Of built-up construction and wire wound, generally similar to the Mark 12. Used a hand-worked Welin breech-block and an Elswick sliding hinge mechanism, with the fore portion of the breech being conical. A total of 29 guns were made.
The Mark XXI was originally ordered by Chile as a coastal defense gun and was almost identical to the Mark XVII except for a longer chamber, B tube and jacket rather than a full length jacket. Sixteen guns were made of which ten were taken over by the British Army for coast defense.
The data that follows is for the Mark XVII except where specified.
6"/50 (15.2 cm) gun from Chilean battleship
Latorre now at Museo de Cañones Navales in Bahia de Valparaíso,
|Designation||6"/50 (15.2 cm) BL Mark XVII
6"/50 (15.2 cm) BL Mark XXI
|Ship Class Used On||Mark XVII: Canada and Eagle
Mark XXI: Coast defense batteries
|Date Of Design||1913|
|Date In Service||1914|
|Gun Weight||19,524 lbs. (8,856 kg)|
|Gun Length oa||310.4 in (7.885 m)|
|Bore Length||300.0 in (7.620 m)|
|Chamber Volume||1,650 in3 (27.04 dm3)|
|Rate Of Fire
|5 - 7 rounds per minute|
|Note: The Rate of Fire
figure given above is found in references for British guns of this caliber,
but "Warrior to Dreadnought: Warship Development 1860-1905" quotes
Jellicoe's 1906 figures for rates of fire for these guns in gunlayers'
tests and in battle practice and notes that the latter figures corresponded
well to those actually attained by the Japanese at Tsushima:
Gunlayers Test: 12 rounds

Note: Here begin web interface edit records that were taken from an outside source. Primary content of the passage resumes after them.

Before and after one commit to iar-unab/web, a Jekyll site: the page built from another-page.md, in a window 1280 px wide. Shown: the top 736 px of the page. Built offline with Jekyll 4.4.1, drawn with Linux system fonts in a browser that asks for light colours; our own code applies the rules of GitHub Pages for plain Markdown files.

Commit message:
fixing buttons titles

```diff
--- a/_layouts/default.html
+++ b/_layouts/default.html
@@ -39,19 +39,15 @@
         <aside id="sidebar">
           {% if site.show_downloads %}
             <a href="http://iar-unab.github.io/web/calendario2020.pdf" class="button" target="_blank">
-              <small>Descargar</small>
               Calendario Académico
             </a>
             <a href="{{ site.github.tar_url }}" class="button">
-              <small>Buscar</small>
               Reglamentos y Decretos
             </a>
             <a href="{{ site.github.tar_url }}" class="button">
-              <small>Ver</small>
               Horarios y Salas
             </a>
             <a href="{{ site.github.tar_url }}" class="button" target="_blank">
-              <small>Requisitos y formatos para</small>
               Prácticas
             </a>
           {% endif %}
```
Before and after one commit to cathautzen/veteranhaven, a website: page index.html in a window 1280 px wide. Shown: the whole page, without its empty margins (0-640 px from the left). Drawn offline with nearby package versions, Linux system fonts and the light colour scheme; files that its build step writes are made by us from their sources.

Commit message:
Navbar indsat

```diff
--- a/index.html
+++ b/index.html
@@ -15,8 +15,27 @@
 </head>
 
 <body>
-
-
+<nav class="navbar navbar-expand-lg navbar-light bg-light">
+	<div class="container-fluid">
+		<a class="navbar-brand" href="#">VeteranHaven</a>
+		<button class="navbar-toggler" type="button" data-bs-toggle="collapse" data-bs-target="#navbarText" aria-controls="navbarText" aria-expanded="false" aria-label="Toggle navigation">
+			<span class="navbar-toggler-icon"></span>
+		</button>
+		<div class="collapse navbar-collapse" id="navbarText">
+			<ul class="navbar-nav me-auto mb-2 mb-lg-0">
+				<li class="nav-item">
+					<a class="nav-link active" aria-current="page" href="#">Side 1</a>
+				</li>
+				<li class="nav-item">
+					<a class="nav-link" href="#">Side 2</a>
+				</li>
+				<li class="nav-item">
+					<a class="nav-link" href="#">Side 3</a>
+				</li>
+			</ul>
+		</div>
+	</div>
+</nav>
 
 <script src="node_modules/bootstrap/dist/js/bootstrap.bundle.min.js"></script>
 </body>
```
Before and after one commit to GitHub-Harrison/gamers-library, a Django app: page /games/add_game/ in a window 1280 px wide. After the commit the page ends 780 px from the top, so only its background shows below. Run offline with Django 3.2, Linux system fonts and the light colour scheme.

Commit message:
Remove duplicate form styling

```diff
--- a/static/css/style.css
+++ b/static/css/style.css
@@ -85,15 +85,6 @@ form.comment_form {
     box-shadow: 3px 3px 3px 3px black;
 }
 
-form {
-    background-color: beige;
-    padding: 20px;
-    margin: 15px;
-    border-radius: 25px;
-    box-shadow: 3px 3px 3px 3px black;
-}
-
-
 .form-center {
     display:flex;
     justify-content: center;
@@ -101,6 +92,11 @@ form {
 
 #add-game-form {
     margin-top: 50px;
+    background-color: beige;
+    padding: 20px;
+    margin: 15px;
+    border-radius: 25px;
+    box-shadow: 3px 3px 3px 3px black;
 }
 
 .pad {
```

In "Jutland: An Analysis of the Fighting" by John Campbell, it is stated that Canada's hoists were capable of supplying about 5.5 rounds per minute, a more rapid figure than her RN contemporaries.
|Projectile Types and Weights||CPC 4crh - 100 lbs. (45.3 kg)
HE 4crh - 100 lbs. (45.3 kg)
|Bursting Charge||CPC - 7.5 lbs. (3.4 kg)
HE - 13.3 lbs. (6.0 kg)
|Projectile Length||CPC - 23.5 in (59.7 cm)
HE - 22.9 in (58.2 cm)
|Propellant Charge||28.6 lbs. (13.0 kg) MD26
28.1 lbs. (12.76 kg) SC140
|Muzzle Velocity||2,905 fps (885 mps)|
|Approximate Barrel Life||N/A|
|Ammunition stowage per gun||200 rounds|
|Elevation||With 100 lbs. (45.36) CPC Shell|
|Range @ 20 degrees||16,190 yards (14,800 m)|
Canada (16): PXII
Eagle (9): PXII*
|Weight||30,520 lbs. (13,844 kg) without shield|
|Elevation||PXII: -7 / +15 degrees
PXII*: -7 / +20 degrees
|Elevation Rate||Manual operation, only|
|Train||about +80 / -80 degrees|
|Train Rate||Manual operation, only|
1) HMS Canada had her two after guns removed in 1916 after it was found that blast from the 14-inch "Q" turret caused problems.
2) The shields for these guns were of a new Vickers design which allowed full elevation and depression over all arcs of fire.
05 April 2008 - Benchmark
11 February 2012 - Updated to latest template
04 February 2014 - Added ammunition stowage and mounting note about gun shields.
15 March 2016 - Corrected sinking of HMS Eagle, miscellaneous additions